MELBOURNE’S lockdowns may have put an end to live shows but did not necessarily cancel creativity.
The three-member emo rock band Medicated Love, marooned at their respective homes, managed a self-phone-filmed video (“stage” clothing ranges from dressing gowns to flannelette and Hawaiian shirts).
But as soon as the chance arose, they regrouped in the studio to record Sit With Your Feelings, an EP released late March.
“Banana bread? Zoom beers? Writing a debut EP? The lockdowns forced our creative juices to flow,” guitarist and singer Riki Platt said.
“The COVID-19 lockdowns seem like a distant memory, as do the daily routines most of us casually adopted: Wake up. Eat. Nudge the computer mouse so that you appear online to your work colleagues. Eat. Netflix. Wine. Sleep. Repeat.”
Sitting on the share house couch, guitar in lap and phone ready to record new voice memos, Platt says he “chipped away at new guitar riffs, humming melodies and scribbling rough lyrics”.
“The downfall of past relationships, the shining potential of new relationships, the uncertainty of the future, as well as the appreciation of what we have, were all inspiration for the four new tracks.
“Fast forward a year or so and we were in the hazy period of ‘woah, our numbers are higher than I am right now, looks we may be in lockdown again this weekend’, glued to press conferences like it was the first moon landing.”

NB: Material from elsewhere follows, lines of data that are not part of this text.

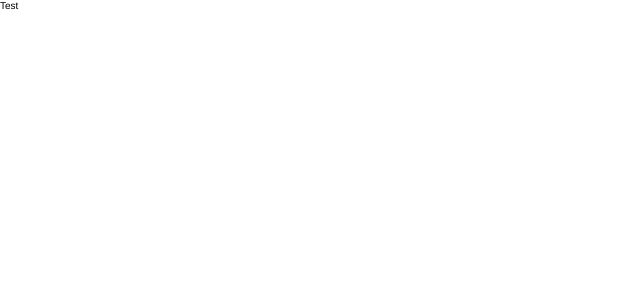
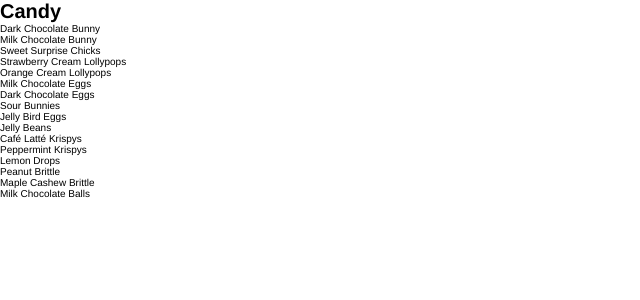
Before and after one commit to yuda0110/candies, a React (Create React App) app: page / in a window 1280 px wide. Shown: the top 300 px of the page, without its empty margins (0-640 px from the left). Built offline with nearby package versions, Linux system fonts and the light colour scheme.

Commit message:
Try rendering out candy names on CandyList

```diff
--- a/src/App.js
+++ b/src/App.js
@@ -1,7 +1,9 @@
+import CandyList from './components/CandyList';
+
 function App() {
   return (
     <div>
-      Test
+      <CandyList />
     </div>
   );
 }
--- a/src/components/CandyList.js
+++ b/src/components/CandyList.js
@@ -1,9 +1,15 @@
+import { candies } from '../conf/candies'
+
 function CandyList() {
+  const renderedCandies = candies.map(candy => {
+    return <p>{candy.name}</p>
+  });
   return (
     <div>
-      Candy List
+      <h1>Candy</h1>
+      {renderedCandies}
     </div>
-  )
+  );
 }
 
 export default CandyList;
```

The EP was recorded at the Press Club with producer Greg Rietwyk in between lockdowns.
The first single Small Talk was released in October 2021, along with a DIY video clip filmed by band members Platt, Matthew Goldman (bass) and Daniel McGorum (drums) gaffer taping their phones to walls and hitting record.
Despite the song’s negative themes of a failing relationship, Platt says it was added to many Spotify playlists “and heard around the world”.
This was followed two months later by the moody, melancholic Staring Into The Bliss.
Freed from lockdown, Medicated Love was this time able to get a professional video filmed and edited by Michael Bird.
“The pandemic was so hard on everyone, especially the music industry,” Platt says.
“For those lucky enough to still have employment and income coming in, it was really easy to slip into a lazy and unmotivated state of living.
“I knew I would have made myself feel bad for not achieving anything, so I forced myself to write. If we didn’t go into lockdown, who knows, maybe we wouldn’t have an EP to show for it now.”
Sit With Your Feelings is on all streaming services.